[Dataset excerpts]
================================
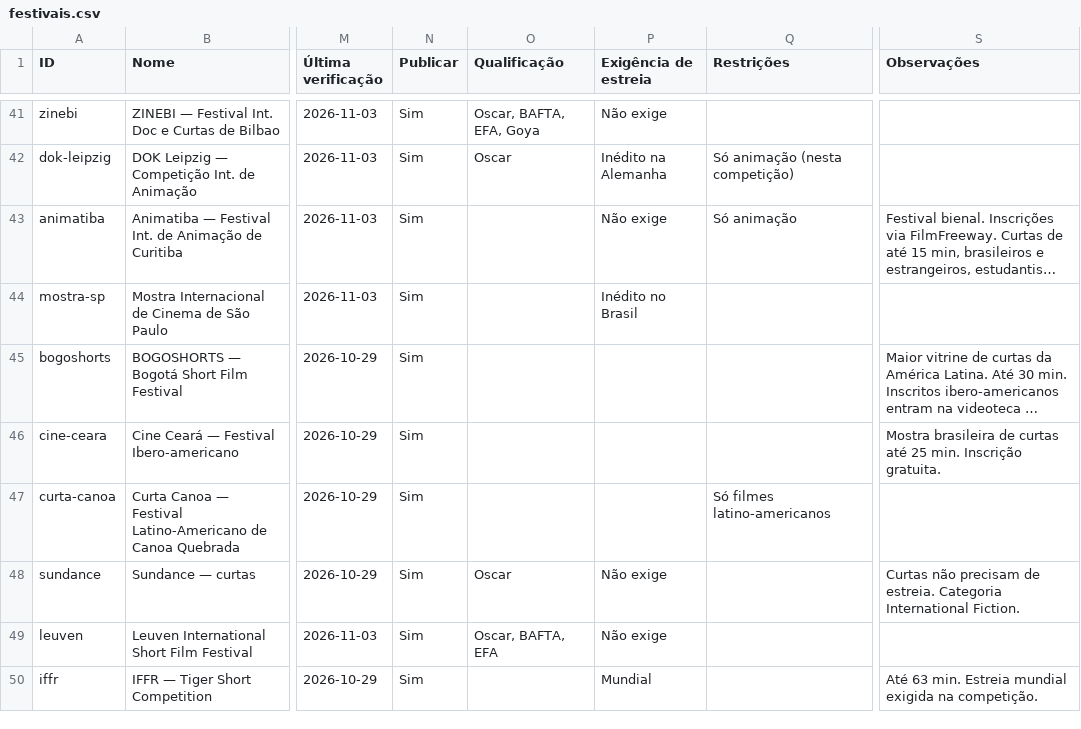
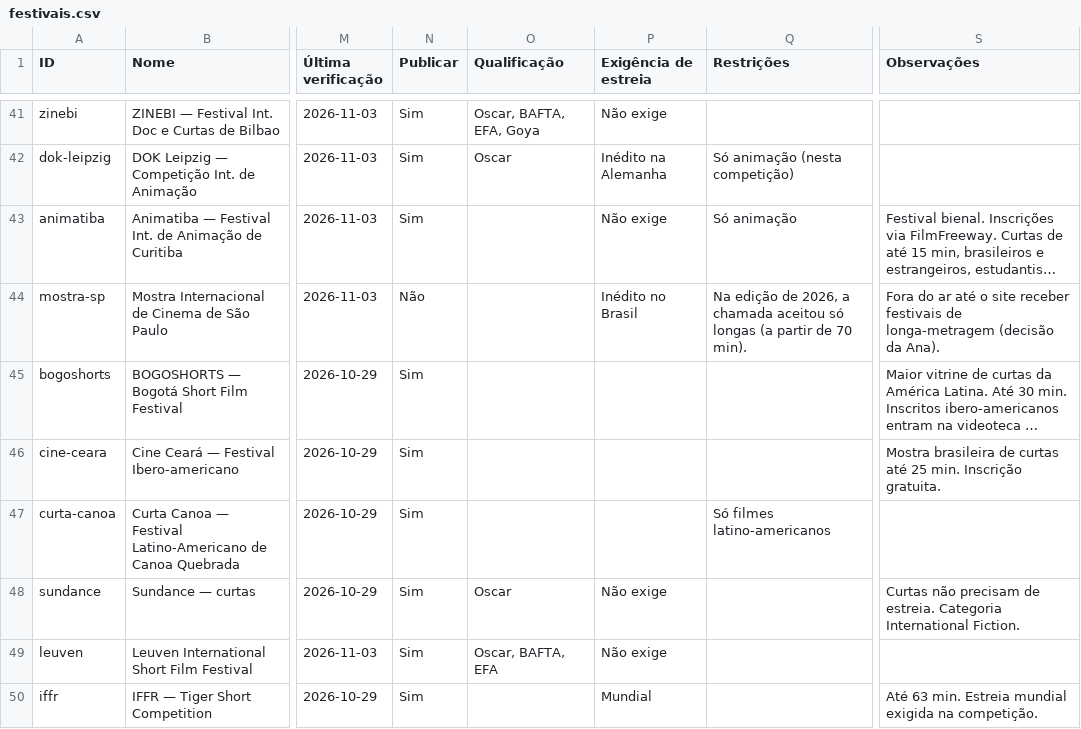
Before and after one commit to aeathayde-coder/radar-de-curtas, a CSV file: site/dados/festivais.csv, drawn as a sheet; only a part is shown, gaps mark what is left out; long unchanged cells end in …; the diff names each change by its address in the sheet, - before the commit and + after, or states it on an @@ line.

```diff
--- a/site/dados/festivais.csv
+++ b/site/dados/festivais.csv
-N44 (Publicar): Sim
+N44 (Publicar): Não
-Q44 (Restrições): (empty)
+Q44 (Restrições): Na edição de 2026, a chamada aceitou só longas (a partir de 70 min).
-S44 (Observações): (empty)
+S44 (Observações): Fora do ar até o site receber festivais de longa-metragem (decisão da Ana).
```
================================
**Requirement**
Pull from the data each line where the string "empty" turns up.

**The completed task**
-Q44 (Restrições): (empty)
-S44 (Observações): (empty)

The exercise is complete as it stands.